**WORK ORDER:** What is needed is an exact copy of the records, with the images left out.

(RECORDS FOR THIS EXERCISE begins)

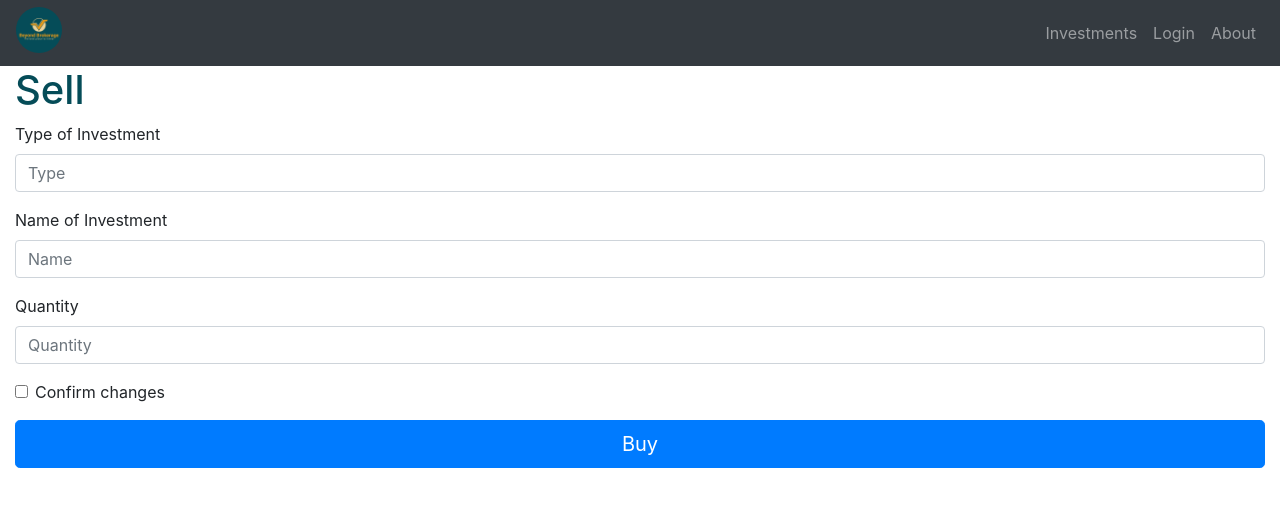
After one commit to aseghehey/firm-dbms, a Flask app: page /sell in a window 1280 px wide. The commit adds this page. Shown: the top 507 px of the page. Run offline with Flask 2, Linux system fonts and the light colour scheme.

Commit message:
sell functionality done

```diff
--- a/website/emanconnection.py
+++ b/website/emanconnection.py
@@ -65,9 +65,34 @@ def ExistinHasB(cursor,connection,CID,IID):
     else:
         return False
 
+def UpdateCurAmnt(cursor,connection,CID, amnt):
+    try:
+        cursor.execute(f"UPDATE Clients SET CurrentAmount = {amnt} WHERE ClientID = {CID};")
+        connection.commit()
+        return True
+    except mysql.connector.Error:
+        return False
+
 def UpdateQuantity(cursor, connection, ClientID, InvestmentID, Quantity,price):
     cursor.execute(f"UPDATE hasbought set quantity={Quantity},price={price} where ClientID = {ClientID} AND InvestmentID ={InvestmentID};")
     connection.commit()
+
+def DeleteHasBought(cursor,connection,CID, IID):
+    try:
+        cursor.execute(f"DELETE FROM HasBought WHERE ClientID={CID} AND InvestmentID={IID};")
+        connection.commit()
+        return True
+    except mysql.connector.Error:
+        return False
+
+
+def UpdateQuantityNoPriceChange(cursor, connection, ClientID, InvestmentID, Quantity):
+    try:
+        cursor.execute(f"UPDATE hasbought set quantity={Quantity} where ClientID = {ClientID} AND InvestmentID ={InvestmentID};")
+        connection.commit()
+        return True
+    except mysql.connector.Error:
+        return False
 
 def displayLocations(cursor,connection):
     cursor.execute("SELECT Location FROM Branches;")
--- a/website/main.py
+++ b/website/main.py
@@ -280,6 +280,45 @@ def add():
 
     return render_template('add_user.html',title='Add')
 
+@app.route('/sell', methods=['GET','POST'])
+def sell():
+    cursor,connection = connectToDB()
+    if request.method=='POST' and session['name'] == 'client':
+        invType = request.form.get('invType')
+        invName = request.form.get('invName')
+        qty = request.form.get('Quantity')
+        invalidSell = False
+        msg = ''
+        if (PriceFinder(cursor,connection, invType, invName)) is not None:
+            curprice = PriceFinder(cursor,connection,invType,invName)[-1]
+            invID = IIDfinder(cursor,connection,invType,invName)[0]
+            if ExistinHasB(cursor, connection, session['id'],invID):
+                curqty = qtyByCIDandIID(cursor,session['id'],invID)
+                cursor.execute(f"select CurrentAmount from Clients WHERE ClientID={session['id']}")
+                curamnt = cursor.fetchone()[0]
+                newamnt = ((int(curprice) * int(qty)) + int(curamnt))
+                if (int(curqty) - int(qty) >= 1): # update
+                    if UpdateQuantityNoPriceChange(cursor,connection, session['id'],invID,(int(curqty) - int(qty))) and UpdateCurAmnt(cursor,connection,session['id'],Decimal(newamnt)):
+                        return redirect(url_for('client'))
+                elif (int(curqty) - int(qty) == 0): # delete
+                    if DeleteHasBought(cursor,connection,session['id'], invID) and UpdateCurAmnt(cursor,connection,session['id'],Decimal(newamnt)):
+                        return redirect(url_for('client'))
+                else: # negative
+                    invalidSell = True
+                    msg='Invalid quantity. Make sure you input a quantity below or equal to how much you currently own'
+            else:
+                invalidSell = True
+                msg= 'You do not own this investment'
+        else:
+            invalidSell = True
+            msg= 'This investment doesnt exist'
+
+        if invalidSell:
+            flash(msg)
+            return redirect(url_for('sell'))
+
+    return render_template('sellinv.html', title='Sell')
+
 @app.route('/remove', methods=['GET', 'POST'])
 def remove():
     cursor,connection = connectToDB()
@@ -336,7 +375,7 @@ def client():
         for d in data:
             vals.append({'invName': d[0], 'invType':d[1], 'price':d[2], 'quantity': d[4],'date':d[3]})
     data2 = clientProfile(cursor,connection,session['username'])
-    profile = {'profit': abs(data2[0]-data2[1]), 'balance': data2[1], 'address': data2[2], 'number': data2[3], 'broker': data2[-1]}
+    profile = {'profit': (data2[1])-(data2[0]), 'balance': data2[1], 'address': data2[2], 'number': data2[3], 'broker': data2[-1]}
     return render_template('client.html',title="Client",vals=vals,profile=profile)
 
 if __name__ == "__main__":
--- a/website/templates/invchanges.html
+++ b/website/templates/invchanges.html
@@ -45,7 +45,7 @@
 
 {% if 'client' in session.name %}
 
-  <h1>Purchase or Sell Investment(s)</h1>
+  <h1>Purchase</h1>
   {% with messages = get_flashed_messages() %}
   {% if messages %}
     <div class="alert alert-danger" role="alert">
--- /dev/null
+++ b/website/templates/sellinv.html
@@ -0,0 +1,41 @@
+{% extends 'base.html' %}{% block title%}{{title}}{% endblock %}
+{% block content %}
+
+<div class="container-fluid">
+    <h1>Sell</h1>
+    {% with messages = get_flashed_messages() %}
+    {% if messages %}
+      <div class="alert alert-danger" role="alert">
+        {{ messages[0] }}
+      </div>
+    {% endif %}
+    {% endwith %}
+
+    <form method="POST">
+        <div class="form-group">
+          <label for="invType">Type of Investment</label>
+          <input type="text" name="invType" class="form-control" id="invType" placeholder="Type" required>
+        </div>
+        <div class="form-group">
+            <label for="invName">Name of Investment</label>
+            <input type="text" name="invName" class="form-control" id="invName" placeholder="Name" required>
+        </div>
+        <div class="form-group">
+            <label for="Quantity">Quantity</label>
+            <input type="number" name="Quantity" class="form-control" id="Quantity" placeholder="Quantity" required>
+        </div>
+        <div class="form-group form-check">
+          <input type="checkbox" class="form-check-input" id="exampleCheck1">
+          <label class="form-check-label" for="exampleCheck1" required>Confirm changes</label>
+        </div>
+          <form action="{{url_for('investment')}}" method="post">
+          <button type="submit" name="submitbtn" class="btn btn-primary btn-lg btn-block" value="buy">Buy</button>
+          </form>
+        </br>
+      </form>
+
+
+</div>
+
+
+{% endblock %}
```
Also changed, not shown: website/templates/inv.html (+6 -1 lines).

(RECORDS FOR THIS EXERCISE ends)

**SOLUTION:**
After one commit to aseghehey/firm-dbms, a Flask app: page /sell in a window 1280 px wide. The commit adds this page. Shown: the top 507 px of the page. Run offline with Flask 2, Linux system fonts and the light colour scheme.

Commit message:
sell functionality done

```diff
--- a/website/emanconnection.py
+++ b/website/emanconnection.py
@@ -65,9 +65,34 @@ def ExistinHasB(cursor,connection,CID,IID):
     else:
         return False
 
+def UpdateCurAmnt(cursor,connection,CID, amnt):
+    try:
+        cursor.execute(f"UPDATE Clients SET CurrentAmount = {amnt} WHERE ClientID = {CID};")
+        connection.commit()
+        return True
+    except mysql.connector.Error:
+        return False
+
 def UpdateQuantity(cursor, connection, ClientID, InvestmentID, Quantity,price):
     cursor.execute(f"UPDATE hasbought set quantity={Quantity},price={price} where ClientID = {ClientID} AND InvestmentID ={InvestmentID};")
     connection.commit()
+
+def DeleteHasBought(cursor,connection,CID, IID):
+    try:
+        cursor.execute(f"DELETE FROM HasBought WHERE ClientID={CID} AND InvestmentID={IID};")
+        connection.commit()
+        return True
+    except mysql.connector.Error:
+        return False
+
+
+def UpdateQuantityNoPriceChange(cursor, connection, ClientID, InvestmentID, Quantity):
+    try:
+        cursor.execute(f"UPDATE hasbought set quantity={Quantity} where ClientID = {ClientID} AND InvestmentID ={InvestmentID};")
+        connection.commit()
+        return True
+    except mysql.connector.Error:
+        return False
 
 def displayLocations(cursor,connection):
     cursor.execute("SELECT Location FROM Branches;")
--- a/website/main.py
+++ b/website/main.py
@@ -280,6 +280,45 @@ def add():
 
     return render_template('add_user.html',title='Add')
 
+@app.route('/sell', methods=['GET','POST'])
+def sell():
+    cursor,connection = connectToDB()
+    if request.method=='POST' and session['name'] == 'client':
+        invType = request.form.get('invType')
+        invName = request.form.get('invName')
+        qty = request.form.get('Quantity')
+        invalidSell = False
+        msg = ''
+        if (PriceFinder(cursor,connection, invType, invName)) is not None:
+            curprice = PriceFinder(cursor,connection,invType,invName)[-1]
+            invID = IIDfinder(cursor,connection,invType,invName)[0]
+            if ExistinHasB(cursor, connection, session['id'],invID):
+                curqty = qtyByCIDandIID(cursor,session['id'],invID)
+                cursor.execute(f"select CurrentAmount from Clients WHERE ClientID={session['id']}")
+                curamnt = cursor.fetchone()[0]
+                newamnt = ((int(curprice) * int(qty)) + int(curamnt))
+                if (int(curqty) - int(qty) >= 1): # update
+                    if UpdateQuantityNoPriceChange(cursor,connection, session['id'],invID,(int(curqty) - int(qty))) and UpdateCurAmnt(cursor,connection,session['id'],Decimal(newamnt)):
+                        return redirect(url_for('client'))
+                elif (int(curqty) - int(qty) == 0): # delete
+                    if DeleteHasBought(cursor,connection,session['id'], invID) and UpdateCurAmnt(cursor,connection,session['id'],Decimal(newamnt)):
+                        return redirect(url_for('client'))
+                else: # negative
+                    invalidSell = True
+                    msg='Invalid quantity. Make sure you input a quantity below or equal to how much you currently own'
+            else:
+                invalidSell = True
+                msg= 'You do not own this investment'
+        else:
+            invalidSell = True
+            msg= 'This investment doesnt exist'
+
+        if invalidSell:
+            flash(msg)
+            return redirect(url_for('sell'))
+
+    return render_template('sellinv.html', title='Sell')
+
 @app.route('/remove', methods=['GET', 'POST'])
 def remove():
     cursor,connection = connectToDB()
@@ -336,7 +375,7 @@ def client():
         for d in data:
             vals.append({'invName': d[0], 'invType':d[1], 'price':d[2], 'quantity': d[4],'date':d[3]})
     data2 = clientProfile(cursor,connection,session['username'])
-    profile = {'profit': abs(data2[0]-data2[1]), 'balance': data2[1], 'address': data2[2], 'number': data2[3], 'broker': data2[-1]}
+    profile = {'profit': (data2[1])-(data2[0]), 'balance': data2[1], 'address': data2[2], 'number': data2[3], 'broker': data2[-1]}
     return render_template('client.html',title="Client",vals=vals,profile=profile)
 
 if __name__ == "__main__":
--- a/website/templates/invchanges.html
+++ b/website/templates/invchanges.html
@@ -45,7 +45,7 @@
 
 {% if 'client' in session.name %}
 
-  <h1>Purchase or Sell Investment(s)</h1>
+  <h1>Purchase</h1>
   {% with messages = get_flashed_messages() %}
   {% if messages %}
     <div class="alert alert-danger" role="alert">
--- /dev/null
+++ b/website/templates/sellinv.html
@@ -0,0 +1,41 @@
+{% extends 'base.html' %}{% block title%}{{title}}{% endblock %}
+{% block content %}
+
+<div class="container-fluid">
+    <h1>Sell</h1>
+    {% with messages = get_flashed_messages() %}
+    {% if messages %}
+      <div class="alert alert-danger" role="alert">
+        {{ messages[0] }}
+      </div>
+    {% endif %}
+    {% endwith %}
+
+    <form method="POST">
+        <div class="form-group">
+          <label for="invType">Type of Investment</label>
+          <input type="text" name="invType" class="form-control" id="invType" placeholder="Type" required>
+        </div>
+        <div class="form-group">
+            <label for="invName">Name of Investment</label>
+            <input type="text" name="invName" class="form-control" id="invName" placeholder="Name" required>
+        </div>
+        <div class="form-group">
+            <label for="Quantity">Quantity</label>
+            <input type="number" name="Quantity" class="form-control" id="Quantity" placeholder="Quantity" required>
+        </div>
+        <div class="form-group form-check">
+          <input type="checkbox" class="form-check-input" id="exampleCheck1">
+          <label class="form-check-label" for="exampleCheck1" required>Confirm changes</label>
+        </div>
+          <form action="{{url_for('investment')}}" method="post">
+          <button type="submit" name="submitbtn" class="btn btn-primary btn-lg btn-block" value="buy">Buy</button>
+          </form>
+        </br>
+      </form>
+
+
+</div>
+
+
+{% endblock %}
```
Also changed, not shown: website/templates/inv.html (+6 -1 lines).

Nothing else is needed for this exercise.